71% of Kids Cyberbullied: How to Protect Your Kids
UCLA’s study citing that 71% of 12-17 year olds have been cyberbullied in the last year is indeed concerning, but most worrisome to me is that only 1 in 10 kids reports the bullying to parents or adults, citing several reasons for their hesitation:
The most common reason for not telling an adult, cited by half the bullied participants, was that teens believe they “need to learn to deal with it.” In addition, 31 percent reported that they do not tell because they are concerned their parents might restrict their Internet access. This concern was especially common among girls between the ages of 12 and 14, with 46 percent fearing restrictions, compared with 27 percent of boys in the same age group. One-third of 12-to-14-year-olds reported that they didn’t tell an adult out of fear that they could get into trouble with their parents.
What are parents to do? Being proactive is the best way for parents to prevent their children from being victims of continual cyberbullying. Teaching your kids practices and expectations for safe internet surfing and online interactions is the best way to prevent the kids you love from becoming victims. One of the many content areas we at OneSeventeen Media are excited to address is digital citizenship. We look forward to partnering with the PlumbBrain community to tackle tough topics like cyberbullying and provide practical, useful solutions and resources for kids and parents.

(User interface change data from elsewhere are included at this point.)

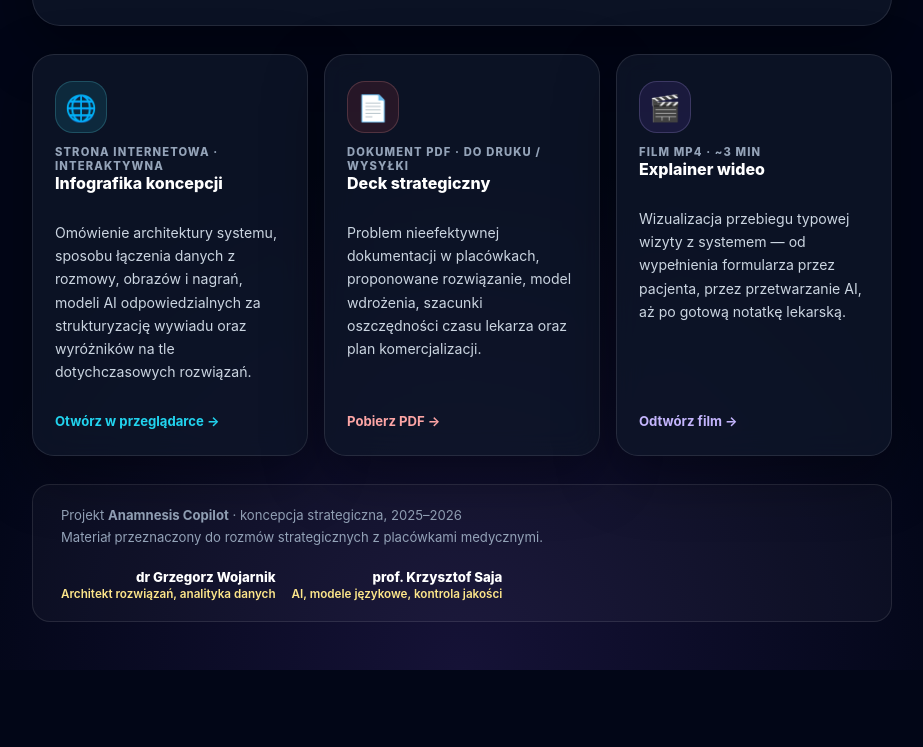
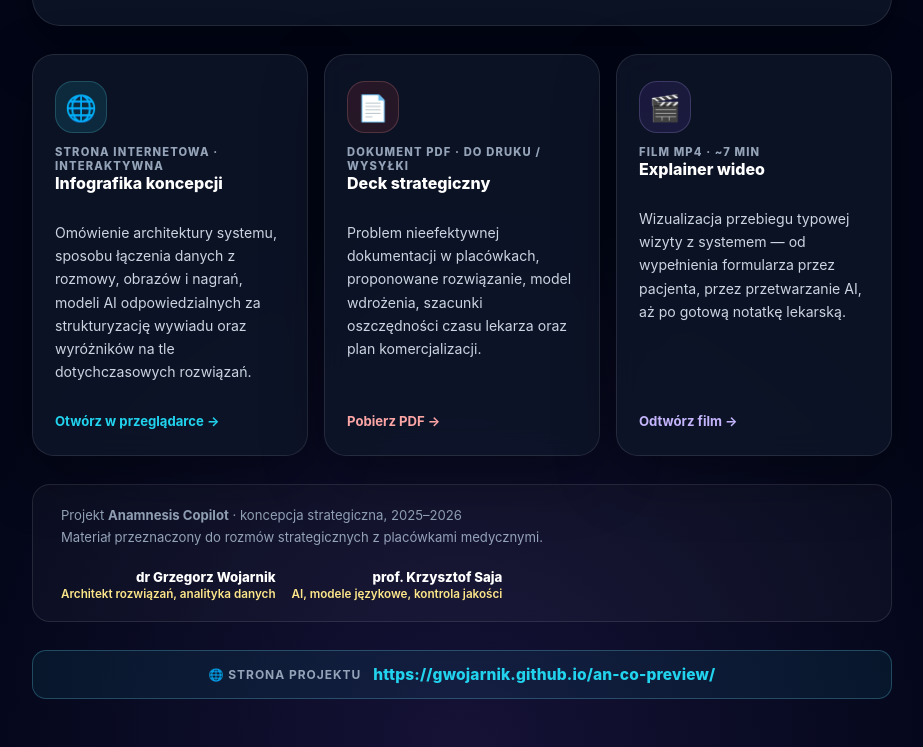
Before and after one commit to gwojarnik/an-co-preview, a plain HTML site: page index.html in a window 1280 px wide. Shown: the part 947-1694 px from the top of the page, without its empty margins (178-1101 px from the left). Before the commit the page ends 1617 px from the top, so only its background shows below. Drawn offline with Linux system fonts and the light colour scheme.

Commit message:
Add URL bar with project link and update video duration

```diff
--- a/index.html
+++ b/index.html
@@ -413,6 +413,42 @@
         line-height: 1.5;
       }
 
+      /* ── URL bar ─────────────────────────────────── */
+      .url-bar {
+        background: rgba(34, 211, 238, 0.07);
+        border: 1px solid rgba(103, 232, 249, 0.25);
+        border-radius: 14px;
+        padding: 14px 24px;
+        display: flex;
+        align-items: center;
+        justify-content: center;
+        gap: 12px;
+        flex-wrap: wrap;
+      }
+
+      .url-bar .url-label {
+        font-size: 0.75rem;
+        font-weight: 700;
+        text-transform: uppercase;
+        letter-spacing: 0.08em;
+        color: var(--muted-2);
+        flex-shrink: 0;
+      }
+
+      .url-bar a {
+        font-size: 0.97rem;
+        font-weight: 800;
+        color: var(--cyan-strong);
+        text-decoration: none;
+        letter-spacing: 0.01em;
+        word-break: break-all;
+      }
+
+      .url-bar a:hover {
+        text-decoration: underline;
+        text-underline-offset: 3px;
+      }
+
       /* ── Responsive ──────────────────────────────── */
       @media (max-width: 680px) {
         .header { padding: 28px 22px; }
@@ -539,7 +575,7 @@
         <a class="mat-card video" href="files/Anamnesis_Copilot__AI_dla_medycyny.mp4" target="_blank" rel="noopener">
           <div class="card-icon">🎬</div>
           <div>
-            <div class="card-label">Film MP4 · ~3 min</div>
+            <div class="card-label">Film MP4 · ~7 min</div>
             <div class="card-title">Explainer wideo</div>
           </div>
           <p class="card-desc">
@@ -569,6 +605,14 @@
         </div>
       </footer>
 
+      <!-- URL bar -->
+      <div class="url-bar">
+        <span class="url-label">🌐 Strona projektu</span>
+        <a href="https://gwojarnik.github.io/an-co-preview/" target="_blank" rel="noopener">
+          https://gwojarnik.github.io/an-co-preview/
+        </a>
+      </div>
+
     </div>
   </body>
 </html>
```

An idea I find appealing is to create an Internet User Policy for your household, with adults and kids contributing in the process. Schools, libraries, community centers and most any public access points have Internet User Polices, and maybe your home should too.
Creating a policy would be a great way for parents to share their knowledge about digital citizenship, as well as provide strategies for dealing with cyberbullies. Be sure to make this process a conversation with your kids and solicit their input for what they think is fair and helpful to them. As part of the conversation, I would definitely include for kids (on an age appropriate level) concerns about cyberbullying. Consider phrasing it in a way that affirms their abilities to deal with negative influences/comments correctly, but points out how cyberbullying can quickly escalate out of control. Also make sure that your kids understand what cyberbullying is so that they aren’t perpetuating the cycle.

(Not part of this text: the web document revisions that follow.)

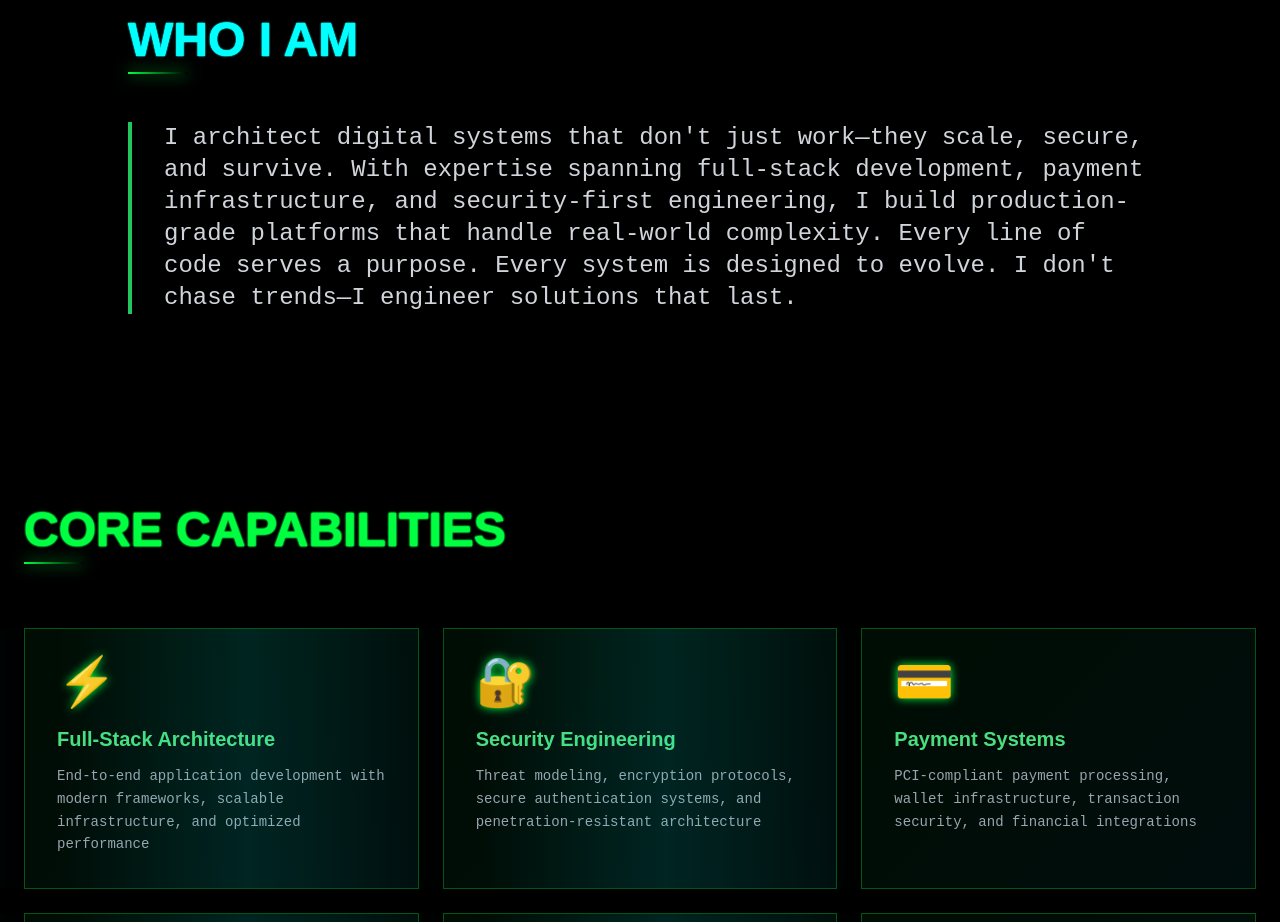
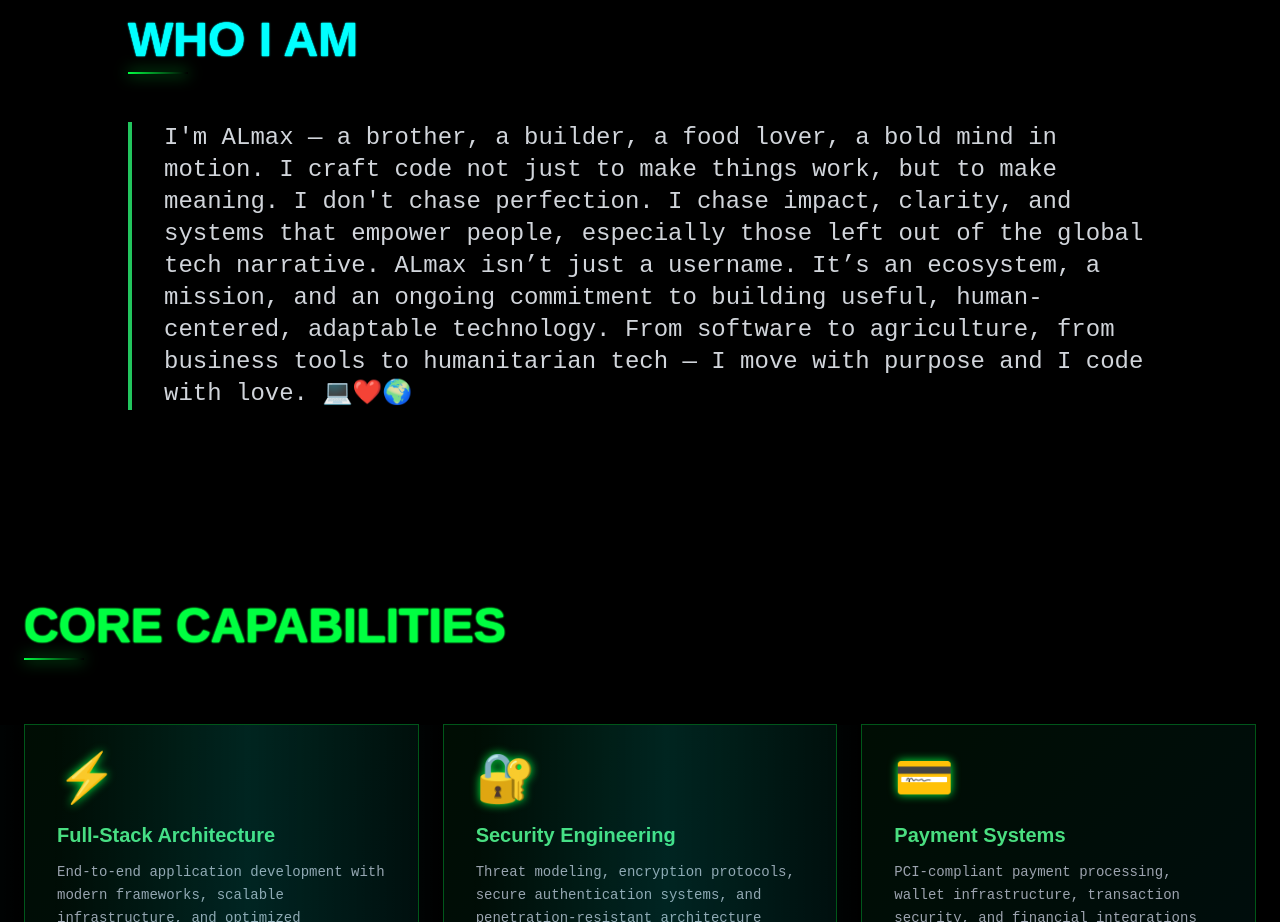
Before and after one commit to ALmax-git/Ali_Mustapha_Shettima, a plain HTML site: page index.html in a window 1280 px wide. Shown: the part 880-1802 px from the top of the page. Drawn offline with nearby package versions, Linux system fonts and the light colour scheme.

Commit message:
ALmax new mile stone

```diff
--- a/index.html
+++ b/index.html
@@ -825,7 +825,7 @@
             "System Architect • Full-Stack Engineer • Security Specialist",
           about_heading: "WHO I AM",
           about_text:
-            "I architect digital systems that don't just work—they scale, secure, and survive. With expertise spanning full-stack development, payment infrastructure, and security-first engineering, I build production-grade platforms that handle real-world complexity. Every line of code serves a purpose. Every system is designed to evolve. I don't chase trends—I engineer solutions that last.",
+            "I'm ALmax — a brother, a builder, a food lover, a bold mind in motion. I craft code not just to make things work, but to make meaning. I don't chase perfection. I chase impact, clarity, and systems that empower people, especially those left out of the global tech narrative. ALmax isn’t just a username. It’s an ecosystem, a mission, and an ongoing commitment to building useful, human-centered, adaptable technology. From software to agriculture, from business tools to humanitarian tech — I move with purpose and I code with love. 💻❤️🌍",
           capabilities_heading: "CORE CAPABILITIES",
           projects_heading: "DEPLOYED SYSTEMS",
           philosophy_heading: "CODE OF PRACTICE",
```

In regards to cyberbullying reporting, outline for kids some possible options/outcomes if they were to present you with a case of cyberbullying. You can address some of the concerns of teens who don’t report problems to reinforce for your child that you’re a safe place to turn. This requires parents to be a bit tech savvy, but depending on the circumstances, have some options available. If kids think reporting online problems to you means they’ll get internet privileges taken away, they’ll stay mum to protect their online social standing. Suggestions include (but aren’t limited to, and not all are appropriate for various situations) changing passwords, changing user names, blocking individuals, adjusting privacy settings, avoiding problematic sites, reporting abusive behavior to site administrators and the ones your kids won’t like — talking to the bully’s parents or school administrators. See if you can’t find some common ground with your kids to set guidelines you can both live with.
Other areas to consider addressing in your home user policy — hours for computer usage, content, visibility, parent oversight and privacy. We’d love to hear from any parents or youth who have home user policies, or suggestions for what to include in a policy. We look forward to being able to provide more resources, templates interactive activities, and member content addressing digital citizenship and cyberbullying through PlumbBrain.

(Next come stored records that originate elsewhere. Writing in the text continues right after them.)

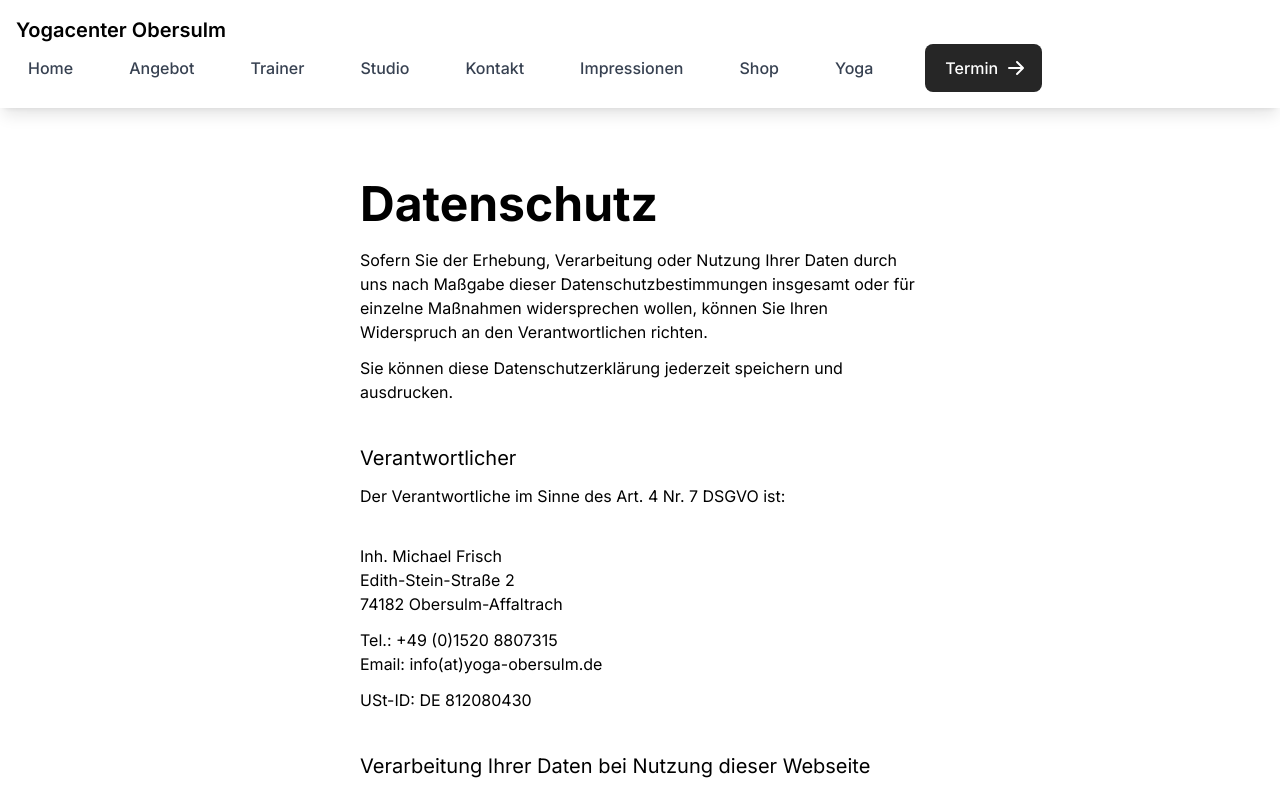
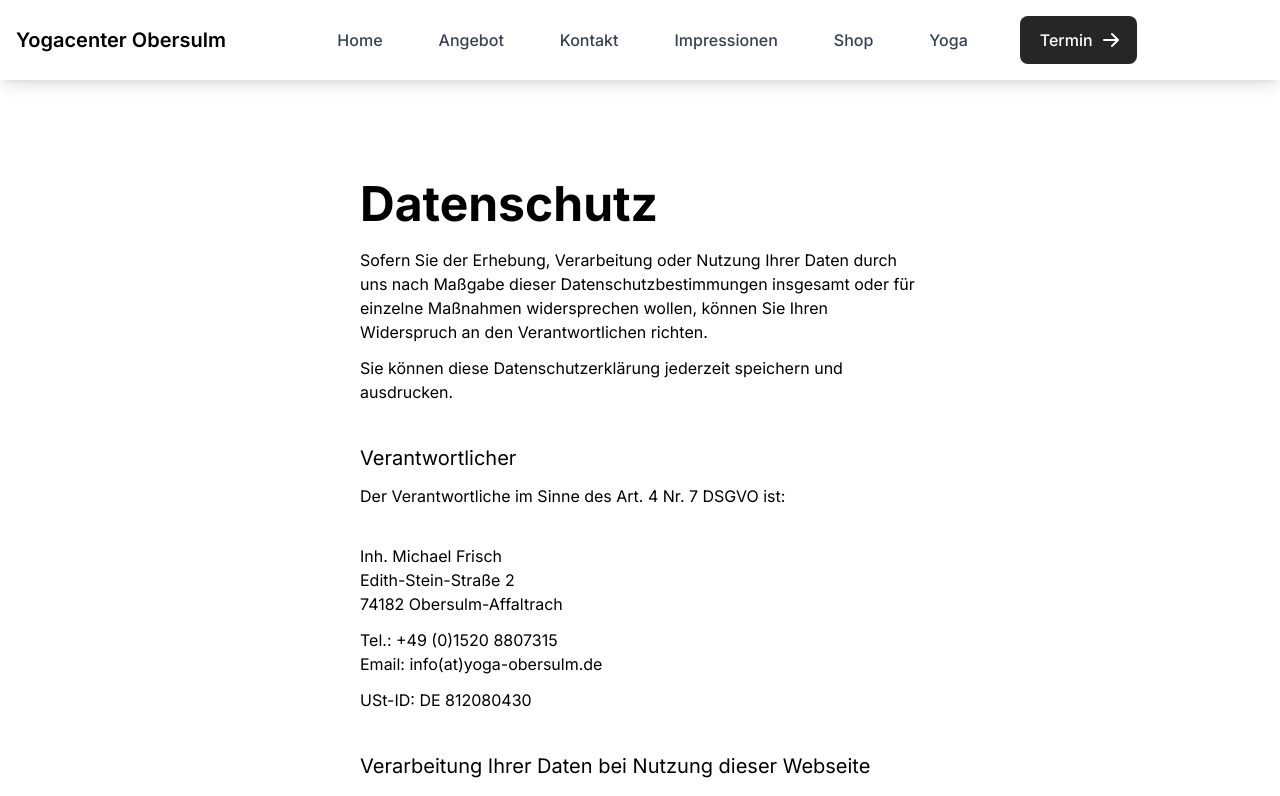
Before and after one commit to cklein83/yoga, a Next.js app: page /datenschutz in a window 1280 px wide. Shown: the top 796 px of the page. Built offline with nearby package versions, Linux system fonts and the light colour scheme.

Commit message:
scroll fix hydration

```diff
--- a/src/app/page.js
+++ b/src/app/page.js
@@ -15,11 +15,13 @@ export default function Home() {
     <>
       <HeroSection />
 
-      <ServiceSection />
+      <div id="services">
+        <ServiceSection />
 
-      <AboutSection />
+        <AboutSection />
 
-      <StudioSection />
+        <StudioSection />
+      </div>
 
       <BookSection />
 {/*
--- a/src/ui/sections/nav/NavLink.js
+++ b/src/ui/sections/nav/NavLink.js
@@ -1,5 +1,6 @@
 import Link from "next/link";
-import { Link as ScrollableLink } from "react-scroll";
+import { ScrollableLink } from "./ScrollableLink";
+//import { Link as ScrollableLink } from "react-scroll";
 
 export default function NavLink({ id, name, active, href, onClick, external, onHome }) {
 
@@ -24,13 +25,12 @@ export default function NavLink({ id, name, active, href, onClick, external, onH
       )}
 
       {(onHome && !external) && (
-      <Link href={theHref}>
         <ScrollableLink
             to={id} spy={true} offset={-100}
+            href={theHref}
             onClick={onClick}
             activeClass="!text-amber-700"
             className={`block py-2 px-3 text-gray-700 hover:text-amber-700`}>{name}</ScrollableLink>
-       </Link>
       )}
     </li>
   )
--- a/src/ui/sections/nav/Navigation.js
+++ b/src/ui/sections/nav/Navigation.js
@@ -13,6 +13,7 @@ export const nav = [
     "id": "services",
     "name": "Angebot"
   },
+  /*
   {
     "id": "about",
     "name": "Trainer"
@@ -21,6 +22,7 @@ export const nav = [
     "id": "studio",
     "name": "Studio"
   },
+  */
   {
     "id": "book",
     "name": "Kontakt"
@@ -54,7 +56,7 @@ export default function Navigation() {
   return (
     <nav class="bg-white fixed top-0 w-full py-4 shadow-lg z-50">
 
-      <div class="flex flex-wrap items-center justify-between max-w-screen-2xl px-4 mx-auto">
+      <div class="flex flex-wrap items-center justify-between max-w-screen-xl px-4 mx-auto">
         <a href="/" class="flex items-center">
           {/*
           <img src="https://www.svgrepo.com/show/499962/music.svg" class="h-6 mr-3 sm:h-9" alt="Landwind Logo" />
```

(Image found here)
Entry filed under: Cyberbullying, Digital Citizenship, Kids, OneSeventeen Media, Online Safety, Parents, PlumbBrain. Tags: 71% of kids victims of cyberbullying, cyberbully, internet user policy, preventing cyberbullying, UCLA.